There isn’t a much simpler rule in business than this – never try selling everything to everyone. Being an inexperienced newcomer to the marketing universe, you might get tempted to push your brand message and value proposition as far as you can, hoping that the wider the market coverage, the greater your selling possibilities will be.
Instead of making such hazardous mistakes in the very beginning, take a look at these simple guidelines for defining your perfect target audience.
In the ideal world, startups would be given an opportunity of tailoring their business offers according to the highest buying market. That way, they could simply pick a product or service that is highest in demand and, only by doing so, instantly acquire a wide circle of customers. But since we don’t live in such a world, we are compelled to tailor our offers to the purchasing needs of the existing market as much as we can.
In order to do so, a thorough market research analysis is paramount. The first thing you’ll need to dissect is your business idea – what is it that you’re selling, what are its features and benefits and what kind of competitive advantage do you have? Once the answers to these questions are clear, you can start thinking about who needs your products and why.
There are a couple of different criterions you can use while defining your target market. Most commonly, marketers approach their audience according to the demographic, geographic and psychographic brackets they belong to.
The first two, however, are already considered somewhat outdated, given that they are more prone to changes and therefore not always reliable. When based on needs, values, attitudes and behaviors, market segmentation is much better founded. That’s why cutting-edge strategies rely on Maslow’s Hierarchy of Needs.
Starting from the bottom and rising to the top, the Maslow’s pyramid of customers’ needs numbers physiological, safety, love and belonging, esteem and self-actualization as the most powerful factors that define how and why people choose to spend their money.
Taken together with previously mentioned criterions, Maslow’s needs segments create an average, but the specific profile of a buying persona who will be interested in your offer.

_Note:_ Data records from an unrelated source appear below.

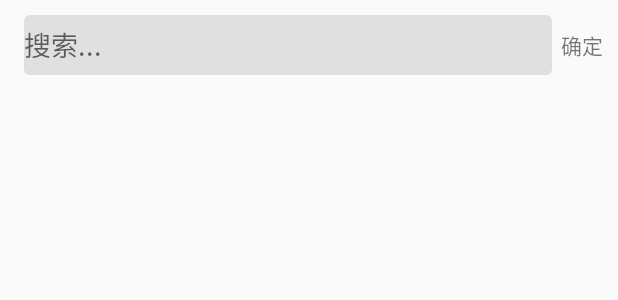
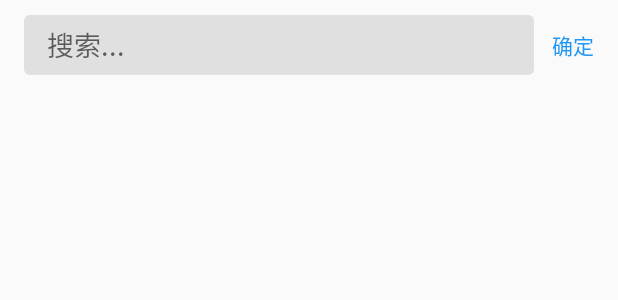
Before and after one commit to gyadministrator/MusicGame, an Android app: the layout activity_search_music.xml on its own in the app's theme, with its tools: preview values and no code run, on a phone screen of 412 x 824 dp. Shown: the top 300 px of the screen. Run offline under Robolectric (Android 15) with nearby library versions, the phone set to English and light mode, and no system bars.

Commit message:
修复一些bug，加听歌记录.

```diff
--- a/app/src/main/res/layout/activity_search_music.xml
+++ b/app/src/main/res/layout/activity_search_music.xml
@@ -16,17 +16,22 @@
             android:layout_width="0dp"
             android:layout_height="40dp"
             android:layout_gravity="center_vertical"
+            android:layout_margin="6dp"
             android:layout_weight="1"
-            android:layout_margin="6dp"
             android:background="@drawable/search_edit"
-            android:hint="@string/music_hint" />
+            android:hint="@string/music_hint"
+            android:paddingLeft="15dp" />
 
         <TextView
             android:id="@+id/music_search_cancel"
             android:layout_width="wrap_content"
             android:layout_height="wrap_content"
             android:layout_gravity="center_vertical"
-            android:text="@string/ok" />
+            android:layout_marginLeft="6dp"
+            android:layout_marginRight="6dp"
+            android:text="@string/ok"
+            android:textColor="@color/blue"
+            android:textSize="14sp" />
     </LinearLayout>
 
     <ListView
```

Now that you’ve determined your target market and who is more likely to buy your products, you’ll need to familiarize yourself with their general purchasing behavior. Getting to know the needs of your target audience is only a stepping stone on your road to further and even more precise niche identification.
By assessing the results of a target market segmentation and calculating data, you’ll learn the prevailing age, gender, income level and family status of your audience; now, you’ll have to get even more intimate with them in order to discern whether they are seasonal buyers or compulsive shoppers, whether they prefer e-commerce stores instead of the brick and mortar ones and, most importantly, what would compel them to choose your products over your competitor’s.
If you’re a newbie in the overly competitive commerce arena, you need to understand that the business world doesn’t make any room for assumptions; everything you do, any strategical move you make, should be a result of an exhaustive analysis, regardless of the niche you’re trying to penetrate.